While agency officials say the designation is simply for planning and budgetary purposes, environmentalists are concerned that it will tend to promote hunting and fishing at the expense of truly endangered species.
Under the program, a new Office of the National Planning Coordinator will manage the popular gamefish and gamebirds, as well as coyotes and endangered species such as the bald eagle, sea otter and grizzly bear and the lone plant to make the list, an endangered group of cactus.
"We are doing this because there are too many subagencies concerned with only part of the total picture," said Jon M. Andrew, a staffer in the new office.
But Sumner Pingree, fish and wildlife specialist for the Wilderness Society, said the plan will give "special attention to those species that are of interest to sportsmen" such as the mallard duck and the Atlantic salmon.
Pingree noted that Interior last year considered seeking congressional authorization to set priorities among species that were either on the endangered species list or being considered for designation. "What they've done here," he said, "is to invent a new category to get around the office of endangered species."
"Although they say this is an internal planning system, it's all going to have an effect on where the money goes," Pingree said. "When you give to one area, in these tight budgetary times, you take from another area."
Robert P. Davison, a legislative representative of the National Wildlife Federation, said of the new program, "I don't think it is a sound way to manage wildlife or to preserve endangered species."

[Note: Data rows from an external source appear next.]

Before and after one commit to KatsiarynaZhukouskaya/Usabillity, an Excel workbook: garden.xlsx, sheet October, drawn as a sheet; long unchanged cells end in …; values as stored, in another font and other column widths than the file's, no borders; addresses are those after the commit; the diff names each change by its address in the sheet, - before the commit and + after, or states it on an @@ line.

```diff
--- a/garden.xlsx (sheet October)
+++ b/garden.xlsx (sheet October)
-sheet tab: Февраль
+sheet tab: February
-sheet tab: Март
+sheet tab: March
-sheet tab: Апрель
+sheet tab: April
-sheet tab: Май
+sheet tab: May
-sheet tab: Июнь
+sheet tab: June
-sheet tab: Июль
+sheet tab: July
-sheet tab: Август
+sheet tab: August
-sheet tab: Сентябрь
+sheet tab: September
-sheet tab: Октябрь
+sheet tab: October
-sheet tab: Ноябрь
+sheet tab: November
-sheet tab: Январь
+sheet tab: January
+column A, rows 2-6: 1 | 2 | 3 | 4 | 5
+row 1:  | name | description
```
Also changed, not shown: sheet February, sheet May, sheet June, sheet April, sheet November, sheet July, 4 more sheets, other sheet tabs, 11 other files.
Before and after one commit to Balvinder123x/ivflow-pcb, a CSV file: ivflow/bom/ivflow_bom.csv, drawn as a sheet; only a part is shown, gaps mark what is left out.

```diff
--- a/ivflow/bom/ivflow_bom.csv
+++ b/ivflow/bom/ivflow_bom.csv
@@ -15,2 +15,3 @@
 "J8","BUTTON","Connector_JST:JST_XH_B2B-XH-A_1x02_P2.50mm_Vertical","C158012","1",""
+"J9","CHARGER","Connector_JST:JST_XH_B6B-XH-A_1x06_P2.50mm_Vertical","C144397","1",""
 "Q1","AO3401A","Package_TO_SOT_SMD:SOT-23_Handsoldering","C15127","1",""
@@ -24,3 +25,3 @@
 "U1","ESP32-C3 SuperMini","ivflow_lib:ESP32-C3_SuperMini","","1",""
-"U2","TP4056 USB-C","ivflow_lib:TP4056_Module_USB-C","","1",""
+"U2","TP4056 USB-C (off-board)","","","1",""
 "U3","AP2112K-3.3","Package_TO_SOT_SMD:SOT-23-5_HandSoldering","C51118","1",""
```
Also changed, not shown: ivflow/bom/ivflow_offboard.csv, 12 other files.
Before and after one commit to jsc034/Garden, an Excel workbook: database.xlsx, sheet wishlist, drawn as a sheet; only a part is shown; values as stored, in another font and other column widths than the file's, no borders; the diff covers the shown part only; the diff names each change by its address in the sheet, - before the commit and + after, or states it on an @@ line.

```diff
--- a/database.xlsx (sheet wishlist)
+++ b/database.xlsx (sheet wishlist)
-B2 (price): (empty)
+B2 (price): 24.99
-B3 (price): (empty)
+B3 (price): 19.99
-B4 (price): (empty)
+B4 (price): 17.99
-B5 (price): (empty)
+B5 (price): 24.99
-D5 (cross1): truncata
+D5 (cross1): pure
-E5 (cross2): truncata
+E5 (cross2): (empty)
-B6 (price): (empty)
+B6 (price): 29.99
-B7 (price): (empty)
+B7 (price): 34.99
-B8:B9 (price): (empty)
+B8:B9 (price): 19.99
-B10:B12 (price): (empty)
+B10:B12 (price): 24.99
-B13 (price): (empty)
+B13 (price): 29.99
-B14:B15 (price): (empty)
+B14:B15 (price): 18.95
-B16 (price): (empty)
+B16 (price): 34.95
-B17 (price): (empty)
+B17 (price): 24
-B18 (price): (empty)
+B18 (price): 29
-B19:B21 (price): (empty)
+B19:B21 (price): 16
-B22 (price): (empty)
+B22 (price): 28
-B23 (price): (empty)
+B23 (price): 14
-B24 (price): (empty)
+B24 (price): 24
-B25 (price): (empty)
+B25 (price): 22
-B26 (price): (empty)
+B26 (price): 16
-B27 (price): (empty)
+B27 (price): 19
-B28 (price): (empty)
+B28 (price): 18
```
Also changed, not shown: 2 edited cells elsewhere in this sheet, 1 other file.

In a Federal Register notice last Friday, Robert A. Jantzen, director of the Fish and Wildlife Service, said the species were selected from among those identified by the service's regional offices "using several biological, political, social and economic criteria."
Jantzen said the service considered such factors as a species' "population decline or threatened or endangered status; conflicts in use or demand among different constituent groups, public agencies, states or nations; and degree of public interest and economic value."
Andrew said that by including a particular game bird on the list, "the agency can take a unified look at whether hunting should be curtailed or increased, depending on the bird's population."
But Davison, of the wildlife federation, said, "I don't see a compelling need to focus management efforts on the mallard duck. There are plenty of them. And the wood duck--that's already had its population restored through efforts of the Interior Department over the years."
"Whether there are plenty of them or not, the service has a responsiblity to manage them effectively," said John Murphy, an administrator in the Office of Endangered Species.
Pingree contended, "It seems to me they're going to play out a political decision to target high-visibility species--the more common candidates for protection -- that will have an impact on the others. Congress isn't going to like it."
The decision, however, is not subject to direct congressional review.